In 1826 the first Pegwell Bay Regatta was held and two years later a visit to the village was recorded in the MS Journal of a Holiday in Ramsgate in 1828 including visits to Broadstairs and Margate:
This morning, after Emily had taken her bath, we hired a little boat to go to Pegwell. It is celebrated for shrimps and all the Margate `hoy' people go there in abundance. We saw 8 or 10 flocks of them. After a pretty tossing voyage, which made Mary and Emily look rather queer, of more than an hour's length (as the wind was completely ahead) we embarked on some rocks covered with sea weed, about a quarter of a mile from the inn. Mary stepped up to her ankle in mud, but the rest of the party made pretty good progress. We enjoyed our luncheon most heartily, having partaken of three plates full of shrimps and divers slices of bread and butter, both white and brown, and a jug of indifferent ale. We paid 4s 3d for the repast, which was 1s 1d for the three others and 1s for myself, having the daintiest appetite of the four. The water was so shallow when we returned to the beach that we could not get the boat within 30 yards of us, so the boatman, Sutherland, and myself tucked up our trousers to the knee, and waded up to the boat. Sutherland and the man having procured a board carried Mary and Emily, as we used to call `in a sedan', and then we, having pushed the boat some 10 or 12 yards further out, jumped in, put on our shoes and stockings and sailed home. Mary and Em were quite delighted with the adventure, although they were not quite well enough to enjoy their laugh at it on the way home, in consequence of an untimely swell on the surface of the ocean, which made it difficult for them to abstain from pale lips and wry faces. However, we reached the harbour (don't think I meant any pun) without serious accident, and having made a most hearty dinner, are now reposing in the drawing room, rather exhausted with the fatigue which our jaws, hands and limbs have undergone in the course of the day.

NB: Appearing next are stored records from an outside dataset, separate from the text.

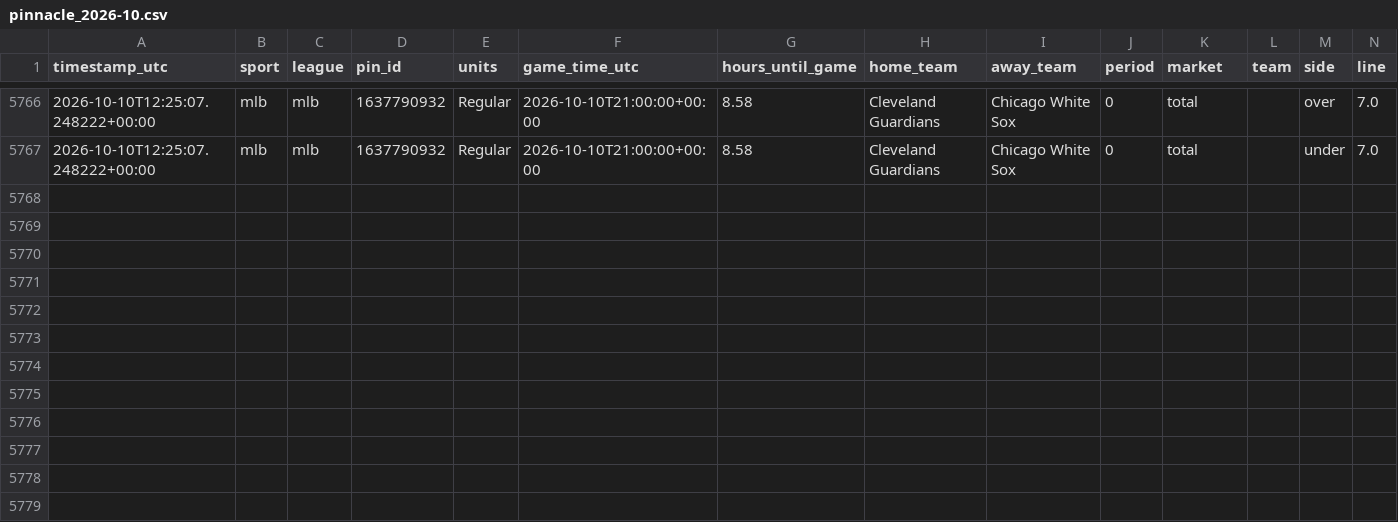
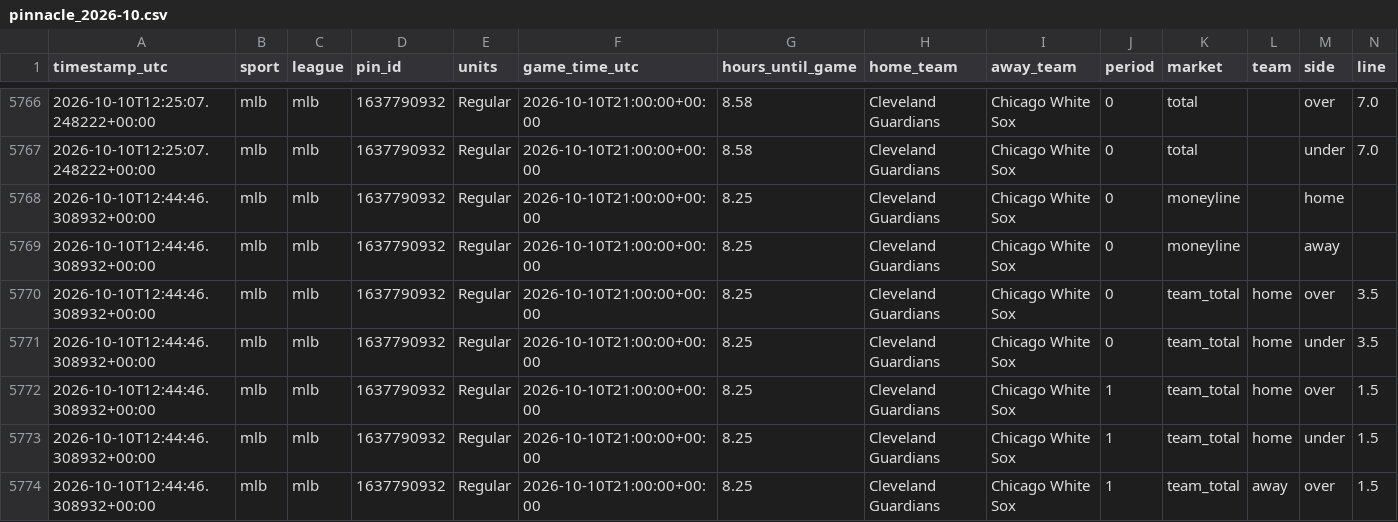
Before and after one commit to fallking123/money-flow-tracker, a CSV file: docs/data/mlb/pinnacle_2026-10.csv, drawn as a sheet; only a part is shown, gaps mark what is left out; rows hold the shown columns only; the diff names each change by its address in the sheet, - before the commit and + after, or states it on an @@ line.

```diff
--- a/docs/data/mlb/pinnacle_2026-10.csv
+++ b/docs/data/mlb/pinnacle_2026-10.csv
+row 5768: 2026-10-10T12:44:46.308932+00:00 | mlb | mlb | 1637790932 | Regular | 2026-10-10T21:00:00+00:00 | 8.25 | Cleveland Guardians | Chicago White Sox | 0 | moneyline |  | home
+row 5769: 2026-10-10T12:44:46.308932+00:00 | mlb | mlb | 1637790932 | Regular | 2026-10-10T21:00:00+00:00 | 8.25 | Cleveland Guardians | Chicago White Sox | 0 | moneyline |  | away
+row 5770: 2026-10-10T12:44:46.308932+00:00 | mlb | mlb | 1637790932 | Regular | 2026-10-10T21:00:00+00:00 | 8.25 | Cleveland Guardians | Chicago White Sox | 0 | team_total | home | over | 3.5
+row 5771: 2026-10-10T12:44:46.308932+00:00 | mlb | mlb | 1637790932 | Regular | 2026-10-10T21:00:00+00:00 | 8.25 | Cleveland Guardians | Chicago White Sox | 0 | team_total | home | under | 3.5
+row 5772: 2026-10-10T12:44:46.308932+00:00 | mlb | mlb | 1637790932 | Regular | 2026-10-10T21:00:00+00:00 | 8.25 | Cleveland Guardians | Chicago White Sox | 1 | team_total | home | over | 1.5
+row 5773: 2026-10-10T12:44:46.308932+00:00 | mlb | mlb | 1637790932 | Regular | 2026-10-10T21:00:00+00:00 | 8.25 | Cleveland Guardians | Chicago White Sox | 1 | team_total | home | under | 1.5
+row 5774: 2026-10-10T12:44:46.308932+00:00 | mlb | mlb | 1637790932 | Regular | 2026-10-10T21:00:00+00:00 | 8.25 | Cleveland Guardians | Chicago White Sox | 1 | team_total | away | over | 1.5
```
Also changed, not shown: docs/data/mlb/model_picks.csv, docs/data/nfl/model_picks.csv, 11 other files.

2. The Pegwell Bay in the early 1840s, showing the cove before it was reclaimed to form the Ravenscliff Gardens. The cove was reached by a sloping tunnel through the cliffs.
G.W. Bonner's The Picturesque Pocket Companion to Margate, Ramsgate, Broadstairs, and the Parts Adjacent 2nd Edition 1831 gives this description of Pegwell:
PEGWELL BAY, from its proximity to Ramsgate and Margate, is admirably calculated to attract the visitors of those places. The scenery in the neighbourhood is delightful and engaging, and, therefore, parties are continually arriving at the BELLE VUE INN to enjoy the views, and to regale themselves upon the shrimps caught in the bay, which are large, fine and high flavoured. The fishermen in this hamlet are well repaid for their labours.
3. A Victorian print showing the tunnel that once led down to the sea at Pegwell. Marlinova Collection
The 8th Annual Regatta, on Thursday 21st August 1834, was advertised in the Kentish Observer of 14th August 1834:
Belle Vue Tavern, Pegwell Bay: John S. Cramp most respectfully acquaints his friends and the public who may honour him with their support on the REGATTA